What is a combinatorial proof for $p_k(n) \leq (n-k+1)^{k-1}$

Suppose $p_k(n)$ is the number of partitions of the integer $n$ into $k$ parts. For example, the partition of 5 into 2 parts is; $p_2(5) = 2$, since the partitions are (4,1) and (3,2).

What is a good combinatorial proof that $p_k(n) \leq (n-k+1)^{k-1}$ for $k \leq n$? Or must this be done algebraically?

• what's $p_k(n)$? – Phicar Sep 21 '17 at 4:16
• Updated the question to include the definition. – bashmike Sep 21 '17 at 4:20
• $p_k(n)$ is the Stirling number of second kind. – GAVD Sep 21 '17 at 4:35
• @GAVD No, it isn't. The Stirling number of the second kind counts partitions of sets, $p_k(n)$ counts partitions of numbers. – bof Sep 21 '17 at 5:43

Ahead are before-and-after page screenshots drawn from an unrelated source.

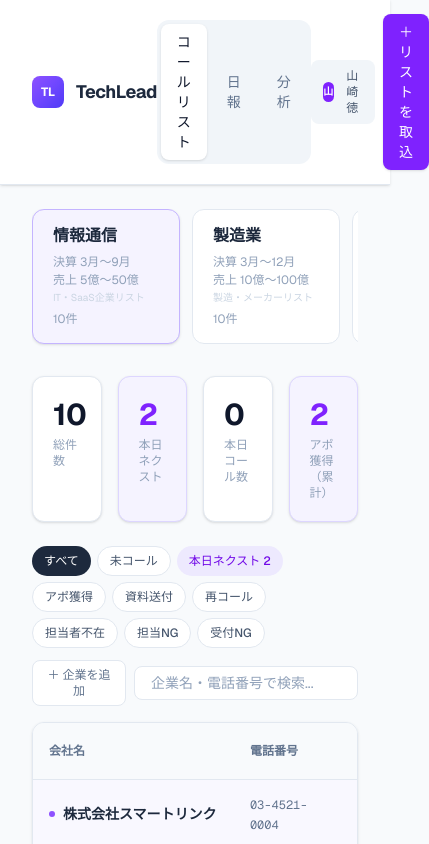
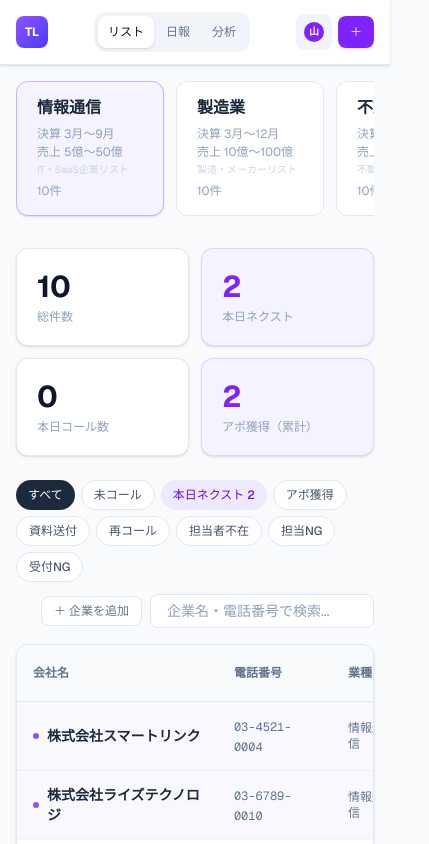
Before and after one commit to tokuyamazaki-stack/techlead, a Next.js app: page / in a window 390 px wide. Shown: the top 844 px of the page, 429 px wide, since content can reach past the window. Built offline with nearby package versions, Linux system fonts and the light colour scheme.

Commit message:
feat: スマホ対応（ヘッダー・グリッド・余白のレスポンシブ化）

```diff
--- a/app/components/DailyReport.tsx
+++ b/app/components/DailyReport.tsx
@@ -140,7 +140,7 @@ ${reportMemo ? `\n■ 所感・メモ\n${reportMemo}` : ""}`.trim();
   return (
     <div className="space-y-6">
       {/* Summary cards */}
-      <div className="grid grid-cols-3 gap-4">
+      <div className="grid grid-cols-3 gap-2 md:gap-4">
         <div className="bg-white border border-slate-200 rounded-xl p-5 shadow-sm">
           <div className="text-3xl font-bold text-slate-900">{totalCalls}</div>
           <div className="text-xs text-slate-500 mt-1">本日の総コール数</div>
--- a/app/page.tsx
+++ b/app/page.tsx
@@ -223,49 +223,51 @@ export default function Home() {
   return (
     <div className="min-h-screen bg-slate-50 text-slate-900 font-sans">
       {/* Header */}
-      <header className="border-b border-slate-200 px-8 py-3.5 flex items-center justify-between sticky top-0 bg-white/95 backdrop-blur-sm z-30 shadow-sm">
-        <div className="flex items-center gap-3">
+      <header className="border-b border-slate-200 px-4 md:px-8 py-3 flex items-center justify-between sticky top-0 bg-white/95 backdrop-blur-sm z-30 shadow-sm gap-2">
+        <div className="flex items-center gap-2 shrink-0">
           <div className="w-8 h-8 rounded-lg bg-gradient-to-br from-violet-500 to-indigo-600 flex items-center justify-center text-xs font-bold text-white shrink-0">
             TL
           </div>
-          <span className="text-lg font-bold tracking-tight text-slate-800">TechLead</span>
+          <span className="text-base md:text-lg font-bold tracking-tight text-slate-800 hidden sm:block">TechLead</span>
         </div>
 
-        <div className="flex gap-1 bg-slate-100 rounded-xl p-1">
+        <div className="flex gap-0.5 md:gap-1 bg-slate-100 rounded-xl p-1">
           {[
-            { id: "list" as Tab, label: "コールリスト" },
-            { id: "report" as Tab, label: `日報${todayCallCount > 0 ? ` (${todayCallCount})` : ""}` },
-            { id: "analytics" as Tab, label: "分析" },
+            { id: "list" as Tab, label: "リスト", labelFull: "コールリスト" },
+            { id: "report" as Tab, label: `日報${todayCallCount > 0 ? `(${todayCallCount})` : ""}`, labelFull: `日報${todayCallCount > 0 ? ` (${todayCallCount})` : ""}` },
+            { id: "analytics" as Tab, label: "分析", labelFull: "分析" },
           ].map((t) => (
             <button key={t.id} onClick={() => setTab(t.id)}
-              className={`px-4 py-2 rounded-lg text-sm font-medium transition-all ${
+              className={`px-2.5 md:px-4 py-2 rounded-lg text-xs md:text-sm font-medium transition-all ${
                 tab === t.id ? "bg-white text-slate-900 shadow-sm" : "text-slate-500 hover:text-slate-700"
               }`}>
-              {t.label}
+              <span className="sm:hidden">{t.label}</span>
+              <span className="hidden sm:inline">{t.labelFull}</span>
             </button>
           ))}
         </div>
 
-        <div className="flex items-center gap-2">
+        <div className="flex items-center gap-1.5 shrink-0">
           <button
             onClick={() => setShowSettings(true)}
-            className="flex items-center gap-2 px-3 py-2 bg-slate-100 hover:bg-slate-200 rounded-lg text-sm transition-all"
+            className="flex items-center gap-2 px-2 md:px-3 py-2 bg-slate-100 hover:bg-slate-200 rounded-lg text-sm transition-all"
           >
-            <span className="w-5 h-5 rounded-full bg-violet-600 flex items-center justify-center text-[10px] font-bold text-white">
+            <span className="w-5 h-5 rounded-full bg-violet-600 flex items-center justify-center text-[10px] font-bold text-white shrink-0">
               {userSettings.name ? userSettings.name[0] : "?"}
             </span>
-            <span className="text-slate-600 text-xs">
+            <span className="text-slate-600 text-xs hidden md:block">
               {userSettings.name || "名前を設定"}
             </span>
           </button>
           <button onClick={() => setShowImport(true)}
-            className="flex items-center gap-2 px-4 py-2 bg-violet-600 hover:bg-violet-500 text-white rounded-lg text-sm font-medium transition-all shadow-sm">
-            ＋ リストを取込
+            className="flex items-center gap-1.5 px-3 md:px-4 py-2 bg-violet-600 hover:bg-violet-500 text-white rounded-lg text-xs md:text-sm font-medium transition-all shadow-sm">
+            <span>＋</span>
+            <span className="hidden sm:inline">リストを取込</span>
           </button>
         </div>
       </header>
 
-      <div className="px-8 py-6 max-w-7xl mx-auto">
+      <div className="px-4 md:px-8 py-4 md:py-6 max-w-7xl mx-auto">
         {tab === "list" && (
           <>
             {lists.length === 0 ? (
@@ -350,7 +352,7 @@ export default function Home() {
                 {currentList && (
                   <>
                     {/* Stats */}
-                    <div className="grid grid-cols-4 gap-4 mb-6">
+                    <div className="grid grid-cols-2 md:grid-cols-4 gap-3 md:gap-4 mb-6">
                       {[
                         { label: "総件数", value: currentList.companies.length, highlight: false },
                         { label: "本日ネクスト", value: todayNextCount, highlight: todayNextCount > 0 },
```
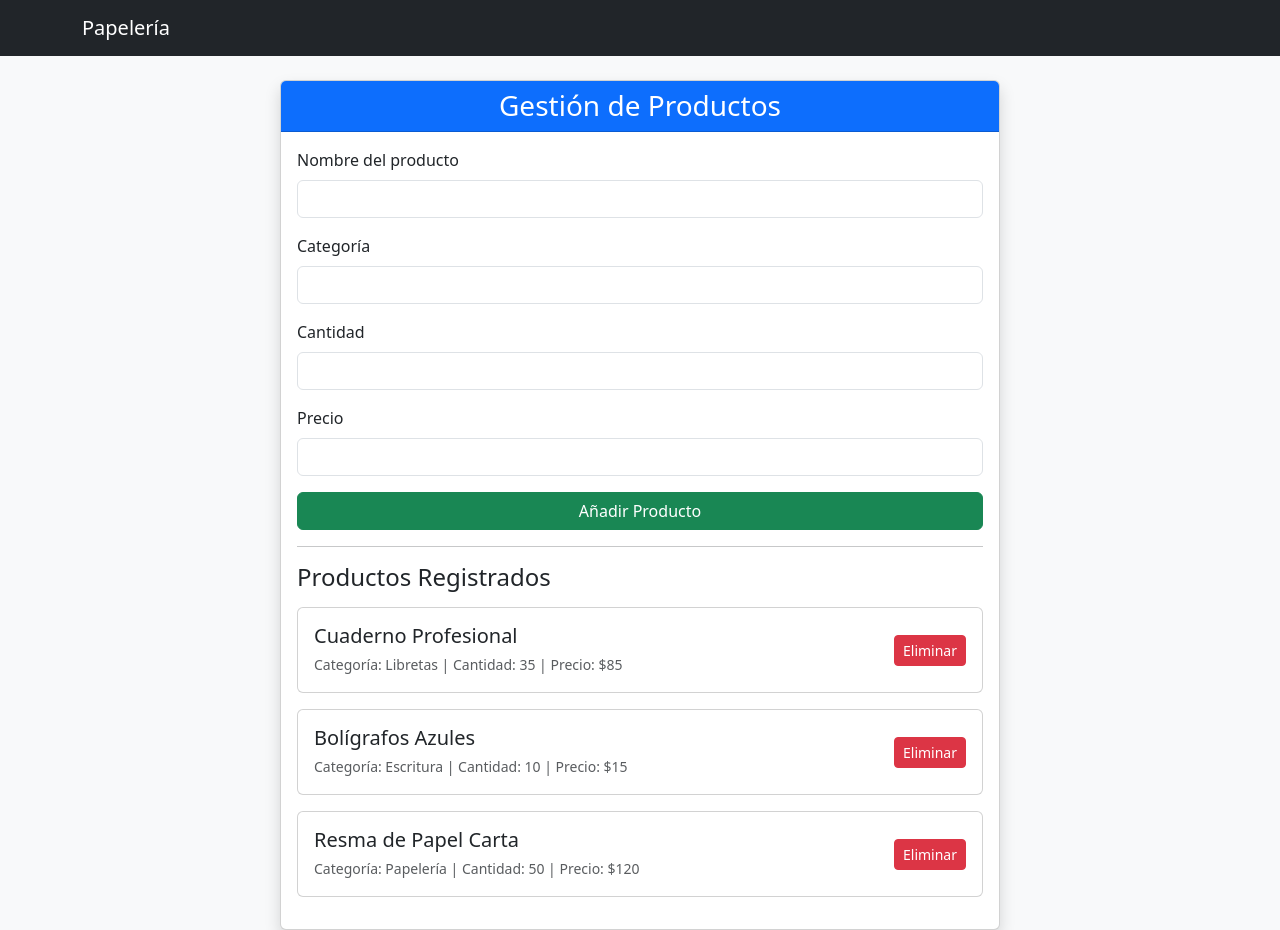
After one commit to aleman1990aleman/Inventario_De_Papeleria, a Flask app: template templates/añadir_producto.html in a window 1280 px wide. The commit adds this page. Run offline with Flask 3, Linux system fonts and the light colour scheme; the template is opened without the code that fills it, so the values that code supplies are empty.

Commit message:
se añadio el boton de añadir y eliminar

```diff
--- /dev/null
+++ b/templates/añadir_producto.html
@@ -0,0 +1,112 @@
+{% extends "base.html" %}
+
+{% block titulo %}Añadir Productos{% endblock %}
+
+{% block contenido %}
+<div class="container mt-4">
+
+    <div class="row justify-content-center">
+        <div class="col-md-8">
+
+            <div class="card shadow">
+
+                <div class="card-header bg-primary text-white text-center">
+                    <h3 class="mb-0">Gestión de Productos</h3>
+                </div>
+
+                <div class="card-body">
+
+                    <form method="POST" action="/agregar-producto">
+
+                        <div class="mb-3">
+                            <label class="form-label">Nombre del producto</label>
+                            <input type="text" name="nombre" class="form-control" required>
+                        </div>
+
+                        <div class="mb-3">
+                            <label class="form-label">Categoría</label>
+                            <input type="text" name="categoria" class="form-control" required>
+                        </div>
+
+                        <div class="mb-3">
+                            <label class="form-label">Cantidad</label>
+                            <input type="number" name="cantidad" class="form-control" required>
+                        </div>
+
+                        <div class="mb-3">
+                            <label class="form-label">Precio</label>
+                            <input type="number" step="0.01" name="precio" class="form-control" required>
+                        </div>
+
+                        <button type="submit" class="btn btn-success w-100">
+                            Añadir Producto
+                        </button>
+
+                    </form>
+
+                    <hr>
+
+                    <h4 class="mb-3">Productos Registrados</h4>
+
+                    <div class="card mb-3">
+                        <div class="card-body d-flex justify-content-between align-items-center">
+                            <div>
+                                <h5 class="mb-1">Cuaderno Profesional</h5>
+                                <small class="text-muted">
+                                    Categoría: Libretas | Cantidad: 35 | Precio: $85
+                                </small>
+                            </div>
+
+                            <form method="POST" action="/eliminar-producto">
+                                <input type="hidden" name="id" value="1">
+                                <button type="submit" class="btn btn-danger btn-sm">
+                                    Eliminar
+                                </button>
+                            </form>
+                        </div>
+                    </div>
+
+                    <div class="card mb-3">
+                        <div class="card-body d-flex justify-content-between align-items-center">
+                            <div>
+                                <h5 class="mb-1">Bolígrafos Azules</h5>
+                                <small class="text-muted">
+                                    Categoría: Escritura | Cantidad: 10 | Precio: $15
+                                </small>
+                            </div>
+
+                            <form method="POST" action="/eliminar-producto">
+                                <input type="hidden" name="id" value="2">
+                                <button type="submit" class="btn btn-danger btn-sm">
+                                    Eliminar
+                                </button>
+                            </form>
+                        </div>
+                    </div>
+
+                    <div class="card mb-3">
+                        <div class="card-body d-flex justify-content-between align-items-center">
+                            <div>
+                                <h5 class="mb-1">Resma de Papel Carta</h5>
+                                <small class="text-muted">
+                                    Categoría: Papelería | Cantidad: 50 | Precio: $120
+                                </small>
+                            </div>
+
+                            <form method="POST" action="/eliminar-producto">
+                                <input type="hidden" name="id" value="3">
+                                <button type="submit" class="btn btn-danger btn-sm">
+                                    Eliminar
+                                </button>
+                            </form>
+                        </div>
+                    </div>
+
+                </div>
+            </div>
+
+        </div>
+    </div>
+
+</div>
+{% endblock %}
--- a/templates/dashboard.html
+++ b/templates/dashboard.html
@@ -4,6 +4,7 @@
 
 {% block contenido %}
 <div class="container mt-4">
+
 
     <div class="row mb-4">
         <div class="col">
```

A $k$-partition of $n$ is uniquely determined by the first $k-1$ values. Each element of a $k$-partition must be at most $n-k+1$, since the other elements are positive integers and sum to $\ge k-1$. Therefore the number of partitions of $n$ into $k$ parts is no larger than the number of $(k-1)$-tuples of integers between $1$ and $n-k+1$.